EXERCISE REQUIREMENTS
Retype the data below in full, keeping every character as it is.

EXERCISE DATA
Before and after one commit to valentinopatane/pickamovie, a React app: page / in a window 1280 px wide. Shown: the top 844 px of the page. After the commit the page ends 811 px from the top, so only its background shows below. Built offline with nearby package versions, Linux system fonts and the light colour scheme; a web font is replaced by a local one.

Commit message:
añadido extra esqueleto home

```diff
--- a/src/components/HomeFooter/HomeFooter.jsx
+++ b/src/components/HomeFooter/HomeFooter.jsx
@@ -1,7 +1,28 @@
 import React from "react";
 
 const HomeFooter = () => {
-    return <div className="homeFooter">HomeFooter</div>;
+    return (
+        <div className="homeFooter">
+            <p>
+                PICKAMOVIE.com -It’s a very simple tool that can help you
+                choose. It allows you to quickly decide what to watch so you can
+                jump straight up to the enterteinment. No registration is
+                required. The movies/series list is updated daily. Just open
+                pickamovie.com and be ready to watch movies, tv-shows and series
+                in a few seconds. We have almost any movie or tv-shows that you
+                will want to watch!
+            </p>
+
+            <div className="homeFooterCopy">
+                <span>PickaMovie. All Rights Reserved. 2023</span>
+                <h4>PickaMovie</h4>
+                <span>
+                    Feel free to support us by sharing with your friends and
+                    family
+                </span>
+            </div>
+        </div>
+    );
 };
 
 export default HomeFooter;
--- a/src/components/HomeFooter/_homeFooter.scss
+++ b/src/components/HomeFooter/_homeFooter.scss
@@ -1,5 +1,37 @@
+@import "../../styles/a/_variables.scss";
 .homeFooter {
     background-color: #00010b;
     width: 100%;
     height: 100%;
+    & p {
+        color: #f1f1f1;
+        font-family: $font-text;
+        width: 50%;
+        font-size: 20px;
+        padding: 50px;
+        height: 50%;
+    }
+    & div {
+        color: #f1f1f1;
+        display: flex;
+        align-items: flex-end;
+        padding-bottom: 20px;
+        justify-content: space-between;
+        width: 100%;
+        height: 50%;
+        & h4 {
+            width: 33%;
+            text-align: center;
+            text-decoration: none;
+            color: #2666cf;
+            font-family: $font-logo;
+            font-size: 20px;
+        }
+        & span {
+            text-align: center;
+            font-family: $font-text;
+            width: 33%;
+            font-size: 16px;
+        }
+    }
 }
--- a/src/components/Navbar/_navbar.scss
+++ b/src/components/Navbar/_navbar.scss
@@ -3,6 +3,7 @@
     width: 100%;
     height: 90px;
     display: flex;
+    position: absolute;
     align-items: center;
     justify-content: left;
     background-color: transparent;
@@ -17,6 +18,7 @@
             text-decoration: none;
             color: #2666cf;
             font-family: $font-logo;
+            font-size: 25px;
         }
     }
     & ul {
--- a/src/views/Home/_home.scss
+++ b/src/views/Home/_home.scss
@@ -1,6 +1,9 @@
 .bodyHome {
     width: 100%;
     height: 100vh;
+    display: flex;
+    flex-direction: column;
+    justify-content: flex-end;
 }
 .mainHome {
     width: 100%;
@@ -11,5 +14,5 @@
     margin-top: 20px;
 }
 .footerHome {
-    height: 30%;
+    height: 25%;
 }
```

RESPONSE
Before and after one commit to valentinopatane/pickamovie, a React app: page / in a window 1280 px wide. Shown: the top 844 px of the page. After the commit the page ends 811 px from the top, so only its background shows below. Built offline with nearby package versions, Linux system fonts and the light colour scheme; a web font is replaced by a local one.

Commit message:
añadido extra esqueleto home

```diff
--- a/src/components/HomeFooter/HomeFooter.jsx
+++ b/src/components/HomeFooter/HomeFooter.jsx
@@ -1,7 +1,28 @@
 import React from "react";
 
 const HomeFooter = () => {
-    return <div className="homeFooter">HomeFooter</div>;
+    return (
+        <div className="homeFooter">
+            <p>
+                PICKAMOVIE.com -It’s a very simple tool that can help you
+                choose. It allows you to quickly decide what to watch so you can
+                jump straight up to the enterteinment. No registration is
+                required. The movies/series list is updated daily. Just open
+                pickamovie.com and be ready to watch movies, tv-shows and series
+                in a few seconds. We have almost any movie or tv-shows that you
+                will want to watch!
+            </p>
+
+            <div className="homeFooterCopy">
+                <span>PickaMovie. All Rights Reserved. 2023</span>
+                <h4>PickaMovie</h4>
+                <span>
+                    Feel free to support us by sharing with your friends and
+                    family
+                </span>
+            </div>
+        </div>
+    );
 };
 
 export default HomeFooter;
--- a/src/components/HomeFooter/_homeFooter.scss
+++ b/src/components/HomeFooter/_homeFooter.scss
@@ -1,5 +1,37 @@
+@import "../../styles/a/_variables.scss";
 .homeFooter {
     background-color: #00010b;
     width: 100%;
     height: 100%;
+    & p {
+        color: #f1f1f1;
+        font-family: $font-text;
+        width: 50%;
+        font-size: 20px;
+        padding: 50px;
+        height: 50%;
+    }
+    & div {
+        color: #f1f1f1;
+        display: flex;
+        align-items: flex-end;
+        padding-bottom: 20px;
+        justify-content: space-between;
+        width: 100%;
+        height: 50%;
+        & h4 {
+            width: 33%;
+            text-align: center;
+            text-decoration: none;
+            color: #2666cf;
+            font-family: $font-logo;
+            font-size: 20px;
+        }
+        & span {
+            text-align: center;
+            font-family: $font-text;
+            width: 33%;
+            font-size: 16px;
+        }
+    }
 }
--- a/src/components/Navbar/_navbar.scss
+++ b/src/components/Navbar/_navbar.scss
@@ -3,6 +3,7 @@
     width: 100%;
     height: 90px;
     display: flex;
+    position: absolute;
     align-items: center;
     justify-content: left;
     background-color: transparent;
@@ -17,6 +18,7 @@
             text-decoration: none;
             color: #2666cf;
             font-family: $font-logo;
+            font-size: 25px;
         }
     }
     & ul {
--- a/src/views/Home/_home.scss
+++ b/src/views/Home/_home.scss
@@ -1,6 +1,9 @@
 .bodyHome {
     width: 100%;
     height: 100vh;
+    display: flex;
+    flex-direction: column;
+    justify-content: flex-end;
 }
 .mainHome {
     width: 100%;
@@ -11,5 +14,5 @@
     margin-top: 20px;
 }
 .footerHome {
-    height: 30%;
+    height: 25%;
 }
```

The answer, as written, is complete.